|Creative commons license attribution|
The points the presenter made about publishing on social media were also interesting. Contracts and licences override copyright. Whenever you sign up to a social media site such as Facebook, Twitter, Blogger or Instagram for example, you are agreeing with their terms of service which are not always favourable to the individual. I decided to have a careful look at Blogger's Terms of Service, which come under the broader Google Terms of Service. Of particular interest is what social media sites say they will do with content uploaded by users. Have a look for yourself, but they basically say that you're giving Google a licence to use your content for a wide range of activities that they define in the TOS, but which seems to be limited to operating, promoting and improving Google services.
That's what I've agreed to by starting this blog...
It was clear from today's presentation that copyright law isn't keeping up to date with what we are able to do with digital technology, both as individuals and organisations. The Australian Digital Alliance are pushing to right this copyright imbalance that is being discussed as part of the present copyright inquiry in Australia. They have produced a nice interactive micro-site full of copyright wrongs - check it out here.

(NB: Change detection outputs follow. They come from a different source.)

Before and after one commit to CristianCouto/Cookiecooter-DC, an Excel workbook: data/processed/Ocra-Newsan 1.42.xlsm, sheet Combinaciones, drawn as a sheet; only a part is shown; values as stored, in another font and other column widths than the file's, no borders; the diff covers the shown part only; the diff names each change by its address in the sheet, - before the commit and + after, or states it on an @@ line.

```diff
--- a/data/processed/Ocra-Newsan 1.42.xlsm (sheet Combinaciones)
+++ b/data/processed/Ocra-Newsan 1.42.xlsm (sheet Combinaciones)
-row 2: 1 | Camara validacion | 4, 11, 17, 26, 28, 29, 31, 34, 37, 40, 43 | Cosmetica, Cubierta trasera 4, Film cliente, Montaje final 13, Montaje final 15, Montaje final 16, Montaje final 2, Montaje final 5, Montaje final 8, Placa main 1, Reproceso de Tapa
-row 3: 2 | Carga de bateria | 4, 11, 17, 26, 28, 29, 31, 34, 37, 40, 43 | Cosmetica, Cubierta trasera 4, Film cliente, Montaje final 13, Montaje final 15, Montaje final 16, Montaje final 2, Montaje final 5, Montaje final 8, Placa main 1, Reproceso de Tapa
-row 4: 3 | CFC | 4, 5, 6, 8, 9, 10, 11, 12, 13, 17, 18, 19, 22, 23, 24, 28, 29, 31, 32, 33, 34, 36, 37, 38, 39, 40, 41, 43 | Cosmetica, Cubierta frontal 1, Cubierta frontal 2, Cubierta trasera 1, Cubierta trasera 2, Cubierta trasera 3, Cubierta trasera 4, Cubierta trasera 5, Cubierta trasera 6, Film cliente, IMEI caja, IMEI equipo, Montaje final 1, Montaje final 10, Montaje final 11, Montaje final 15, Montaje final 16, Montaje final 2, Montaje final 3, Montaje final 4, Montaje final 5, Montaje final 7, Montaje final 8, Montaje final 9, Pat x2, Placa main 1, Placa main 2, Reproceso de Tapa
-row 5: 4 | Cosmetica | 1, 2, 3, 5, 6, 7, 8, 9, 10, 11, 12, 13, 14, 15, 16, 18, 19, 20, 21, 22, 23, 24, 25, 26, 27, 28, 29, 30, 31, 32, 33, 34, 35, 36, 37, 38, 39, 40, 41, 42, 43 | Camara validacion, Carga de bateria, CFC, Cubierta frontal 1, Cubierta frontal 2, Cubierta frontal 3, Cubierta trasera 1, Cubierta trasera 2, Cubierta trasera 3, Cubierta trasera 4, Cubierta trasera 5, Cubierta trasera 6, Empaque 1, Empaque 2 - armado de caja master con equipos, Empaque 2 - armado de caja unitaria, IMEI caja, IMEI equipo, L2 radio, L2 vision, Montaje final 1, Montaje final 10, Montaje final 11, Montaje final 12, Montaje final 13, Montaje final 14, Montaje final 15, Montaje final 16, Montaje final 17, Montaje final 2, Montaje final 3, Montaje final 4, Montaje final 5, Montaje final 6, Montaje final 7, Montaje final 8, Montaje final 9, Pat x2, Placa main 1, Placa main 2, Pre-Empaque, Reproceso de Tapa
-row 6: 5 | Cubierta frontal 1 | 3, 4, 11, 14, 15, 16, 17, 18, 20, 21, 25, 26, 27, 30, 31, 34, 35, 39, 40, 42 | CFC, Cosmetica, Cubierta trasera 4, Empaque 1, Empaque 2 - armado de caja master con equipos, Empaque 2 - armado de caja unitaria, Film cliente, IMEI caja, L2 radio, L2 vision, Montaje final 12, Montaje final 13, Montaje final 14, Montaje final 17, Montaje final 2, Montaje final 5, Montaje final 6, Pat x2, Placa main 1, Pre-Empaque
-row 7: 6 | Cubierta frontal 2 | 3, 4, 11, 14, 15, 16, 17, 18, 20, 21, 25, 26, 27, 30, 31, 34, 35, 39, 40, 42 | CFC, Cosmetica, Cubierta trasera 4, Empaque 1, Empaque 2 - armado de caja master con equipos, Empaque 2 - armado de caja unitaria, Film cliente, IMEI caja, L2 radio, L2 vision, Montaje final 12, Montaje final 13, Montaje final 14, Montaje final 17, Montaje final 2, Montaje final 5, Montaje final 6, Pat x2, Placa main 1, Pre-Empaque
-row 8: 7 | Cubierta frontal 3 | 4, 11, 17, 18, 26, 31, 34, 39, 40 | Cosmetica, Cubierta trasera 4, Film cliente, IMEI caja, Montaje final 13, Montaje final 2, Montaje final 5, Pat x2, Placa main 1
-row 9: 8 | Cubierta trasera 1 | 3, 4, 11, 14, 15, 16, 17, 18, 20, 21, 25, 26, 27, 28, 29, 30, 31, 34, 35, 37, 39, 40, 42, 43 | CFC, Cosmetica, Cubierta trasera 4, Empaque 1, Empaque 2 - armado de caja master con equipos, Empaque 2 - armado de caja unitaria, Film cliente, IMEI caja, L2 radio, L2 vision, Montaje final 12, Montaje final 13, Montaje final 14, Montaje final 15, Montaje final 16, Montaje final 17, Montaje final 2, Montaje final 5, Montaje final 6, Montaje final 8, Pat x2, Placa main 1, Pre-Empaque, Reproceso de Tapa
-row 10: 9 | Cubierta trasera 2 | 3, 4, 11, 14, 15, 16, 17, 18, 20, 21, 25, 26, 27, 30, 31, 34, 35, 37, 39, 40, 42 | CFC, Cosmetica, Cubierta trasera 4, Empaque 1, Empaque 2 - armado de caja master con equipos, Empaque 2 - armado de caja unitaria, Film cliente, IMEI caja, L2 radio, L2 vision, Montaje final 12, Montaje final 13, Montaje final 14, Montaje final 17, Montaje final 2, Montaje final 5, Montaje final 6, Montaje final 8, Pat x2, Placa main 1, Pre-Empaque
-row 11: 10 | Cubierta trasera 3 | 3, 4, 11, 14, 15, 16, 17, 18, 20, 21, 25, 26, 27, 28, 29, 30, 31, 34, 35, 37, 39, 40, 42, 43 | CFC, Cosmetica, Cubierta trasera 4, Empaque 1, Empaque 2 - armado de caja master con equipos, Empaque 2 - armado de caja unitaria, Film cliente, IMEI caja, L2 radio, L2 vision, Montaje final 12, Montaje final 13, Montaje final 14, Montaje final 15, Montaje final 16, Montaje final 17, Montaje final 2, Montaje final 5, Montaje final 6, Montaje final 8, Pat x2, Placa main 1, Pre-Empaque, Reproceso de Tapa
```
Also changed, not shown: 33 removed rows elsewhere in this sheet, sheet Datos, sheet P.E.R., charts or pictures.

A fun fact from the microsite to finish with - did you know that it is an infringement of copyright law to include a YouTube video in a presentation to colleagues at work or at a conference? You can show them the clip on the YouTube site however, if I understand correctly. This copyright law is a very tricky business!